For this model, while sales and bottom line is important, understand that your objective is to safeguard your business from any future labor issues. As such, you need to scope your ROI as such. If you can increase table turns, increase the number of covers, decrease the need for multiple staff members in the back, etc. your business will not only see improvements in sales, but will also see a sharp increase in employee retention.

  • Get creative! We hate to admit it, but sometimes we forget our team members from both the BOH and the FOH have all the same expenses and worries that we do. It’s easy to get caught up in the day-to-day of running the business, but when it comes to employee retention and helping reduce the need to depend on the shrinking labor pool, how can you help address some of these outside stressors? How can you help your staff reduce their costs while not at work or help them achieve their career goals?

As an example, everyone’s gotta eat. Often, staff members will be able to eat at the restaurant for a discount. But what about meals when they aren’t working? Or what about their kids or spouses at home? Sure, it’s one thing to pay an employee more, but what if you could offset that pay with ways to save more money? After all, a penny saved is a penny earned. One way you could help reduce their need to spend on necessities like food would be to create meal plans for your employees. Food costs, while also becoming increasingly expensive, are still no match for labor costs. You could simply put together a meal kit using raw materials from your kitchen, or batch cook and send home food in clamshells for the whole family. You’re providing exceptional value to your staff and causing very minimal impact on your bottom line. This is a great way to retain your staff.

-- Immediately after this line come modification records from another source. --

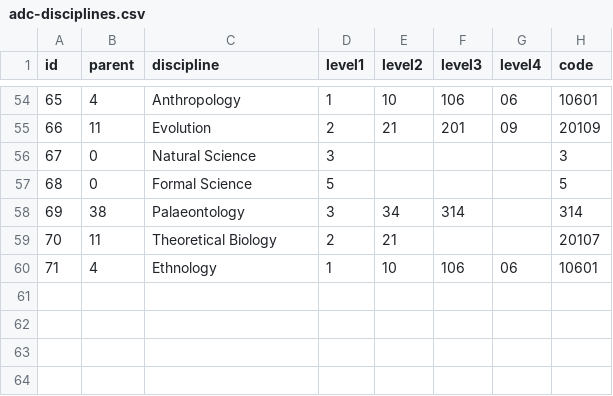
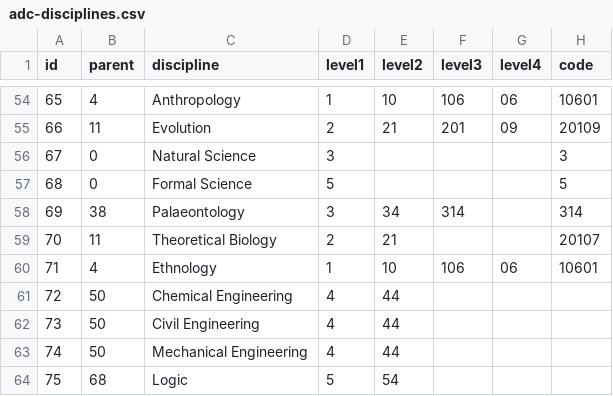
Before and after one commit to NCEAS/adc-disciplines, a CSV file: adc-disciplines.csv, drawn as a sheet; only a part is shown, gaps mark what is left out; the diff names each change by its address in the sheet, - before the commit and + after, or states it on an @@ line.

Commit message:
Added disciplines for logic and engineering disciplines.

```diff
--- a/adc-disciplines.csv
+++ b/adc-disciplines.csv
+row 61: 72 | 50 | Chemical Engineering | 4 | 44
+row 62: 73 | 50 | Civil Engineering | 4 | 44
+row 63: 74 | 50 | Mechanical Engineering | 4 | 44
+row 64: 75 | 68 | Logic | 5 | 54
```
Also changed, not shown: 3 other files.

Overall, it would not appear as though the labor issue is going anywhere anytime soon. By putting some of these steps in practice, you can help keep top talent to keep the “Help Wanted” sign out of the window.

Have you found ways to increase your staff retention? If so, we’d love to hear about it. You can leave a comment here or head on over to the OneDine LinkedIn page to share! While you’re there, be sure to “like” and follow our page for more great content!